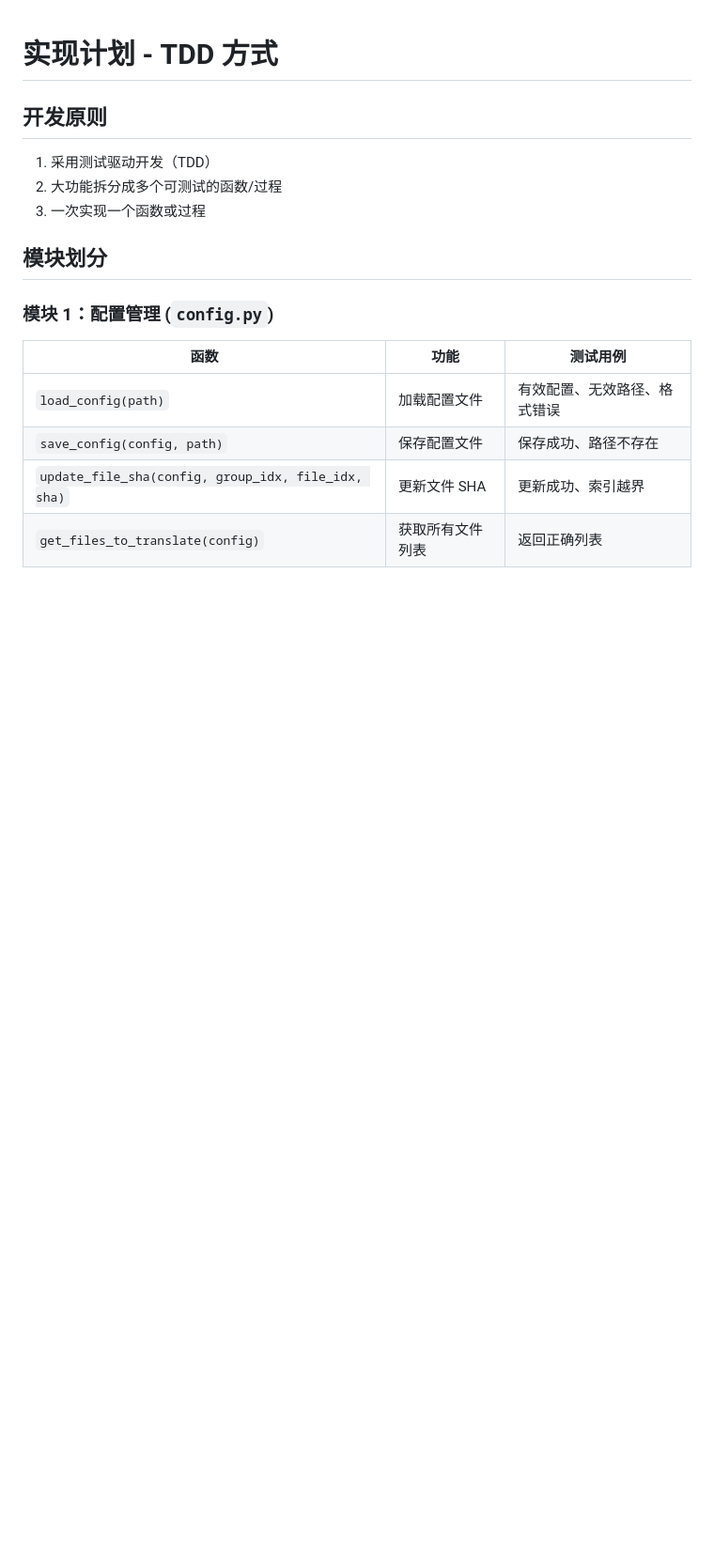
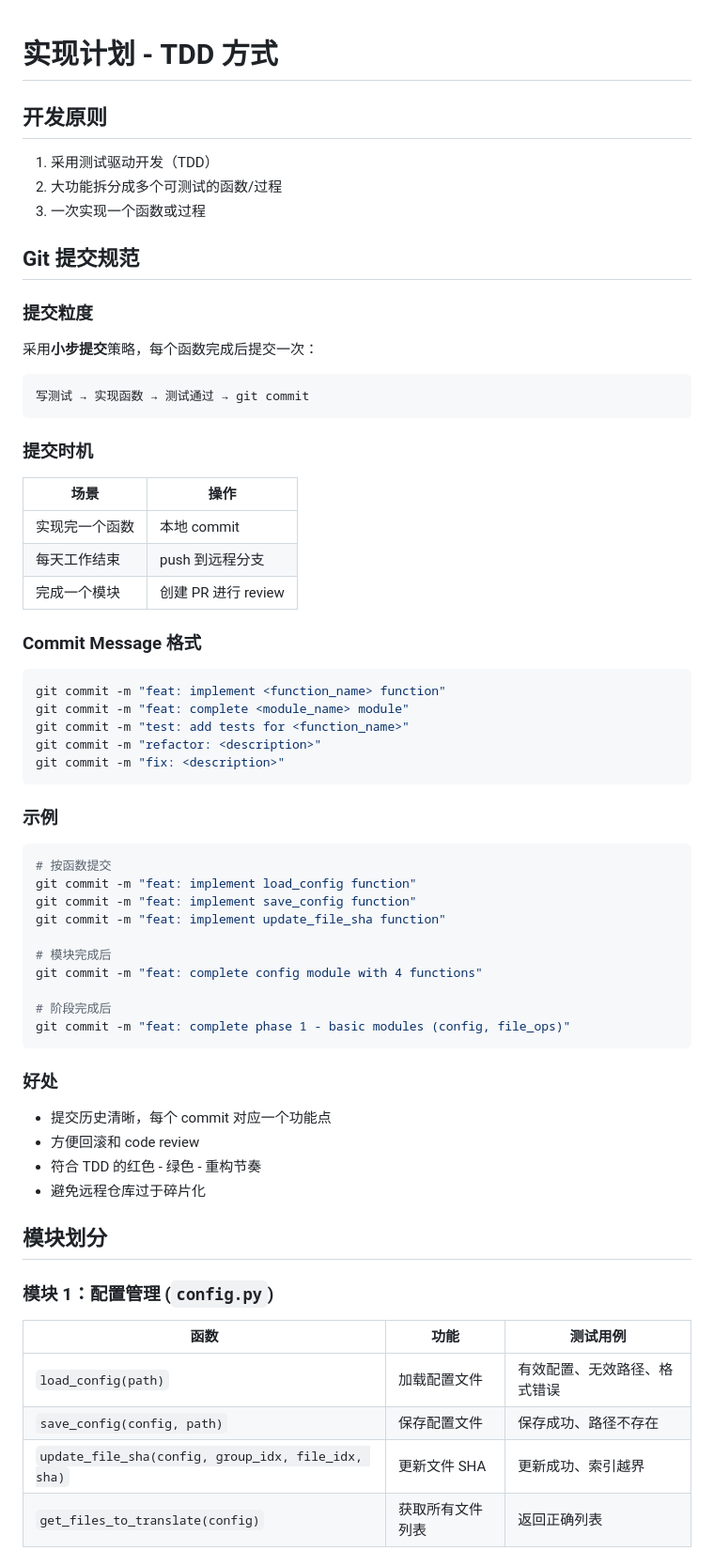
Before and after one commit to djangoyi-yunify/speck-kit-understand, a Markdown page: .opencode/plans/implementation-plan.md, the part around the change. Shown at 94% size. Rendered like a GitHub page; blank space fills up the shorter version.

Commit message:
docs: add Git commit guidelines to implementation plan

````diff
--- a/.opencode/plans/implementation-plan.md
+++ b/.opencode/plans/implementation-plan.md
@@ -5,6 +5,56 @@
 1. 采用测试驱动开发（TDD）
 2. 大功能拆分成多个可测试的函数/过程
 3. 一次实现一个函数或过程
+
+## Git 提交规范
+
+### 提交粒度
+
+采用**小步提交**策略，每个函数完成后提交一次：
+
+```
+写测试 → 实现函数 → 测试通过 → git commit
+```
+
+### 提交时机
+
+| 场景 | 操作 |
+|------|------|
+| 实现完一个函数 | 本地 commit |
+| 每天工作结束 | push 到远程分支 |
+| 完成一个模块 | 创建 PR 进行 review |
+
+### Commit Message 格式
+
+```bash
+git commit -m "feat: implement <function_name> function"
+git commit -m "feat: complete <module_name> module"
+git commit -m "test: add tests for <function_name>"
+git commit -m "refactor: <description>"
+git commit -m "fix: <description>"
+```
+
+### 示例
+
+```bash
+# 按函数提交
+git commit -m "feat: implement load_config function"
+git commit -m "feat: implement save_config function"
+git commit -m "feat: implement update_file_sha function"
+
+# 模块完成后
+git commit -m "feat: complete config module with 4 functions"
+
+# 阶段完成后
+git commit -m "feat: complete phase 1 - basic modules (config, file_ops)"
+```
+
+### 好处
+
+- 提交历史清晰，每个 commit 对应一个功能点
+- 方便回滚和 code review
+- 符合 TDD 的红色 - 绿色 - 重构节奏
+- 避免远程仓库过于碎片化
 
 ## 模块划分
 
````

*Task prompt*
Without including any picture, set down every line above exactly as it stands.

*Solution for this exercise*
Before and after one commit to djangoyi-yunify/speck-kit-understand, a Markdown page: .opencode/plans/implementation-plan.md, the part around the change. Shown at 94% size. Rendered like a GitHub page; blank space fills up the shorter version.

Commit message:
docs: add Git commit guidelines to implementation plan

````diff
--- a/.opencode/plans/implementation-plan.md
+++ b/.opencode/plans/implementation-plan.md
@@ -5,6 +5,56 @@
 1. 采用测试驱动开发（TDD）
 2. 大功能拆分成多个可测试的函数/过程
 3. 一次实现一个函数或过程
+
+## Git 提交规范
+
+### 提交粒度
+
+采用**小步提交**策略，每个函数完成后提交一次：
+
+```
+写测试 → 实现函数 → 测试通过 → git commit
+```
+
+### 提交时机
+
+| 场景 | 操作 |
+|------|------|
+| 实现完一个函数 | 本地 commit |
+| 每天工作结束 | push 到远程分支 |
+| 完成一个模块 | 创建 PR 进行 review |
+
+### Commit Message 格式
+
+```bash
+git commit -m "feat: implement <function_name> function"
+git commit -m "feat: complete <module_name> module"
+git commit -m "test: add tests for <function_name>"
+git commit -m "refactor: <description>"
+git commit -m "fix: <description>"
+```
+
+### 示例
+
+```bash
+# 按函数提交
+git commit -m "feat: implement load_config function"
+git commit -m "feat: implement save_config function"
+git commit -m "feat: implement update_file_sha function"
+
+# 模块完成后
+git commit -m "feat: complete config module with 4 functions"
+
+# 阶段完成后
+git commit -m "feat: complete phase 1 - basic modules (config, file_ops)"
+```
+
+### 好处
+
+- 提交历史清晰，每个 commit 对应一个功能点
+- 方便回滚和 code review
+- 符合 TDD 的红色 - 绿色 - 重构节奏
+- 避免远程仓库过于碎片化
 
 ## 模块划分
 
````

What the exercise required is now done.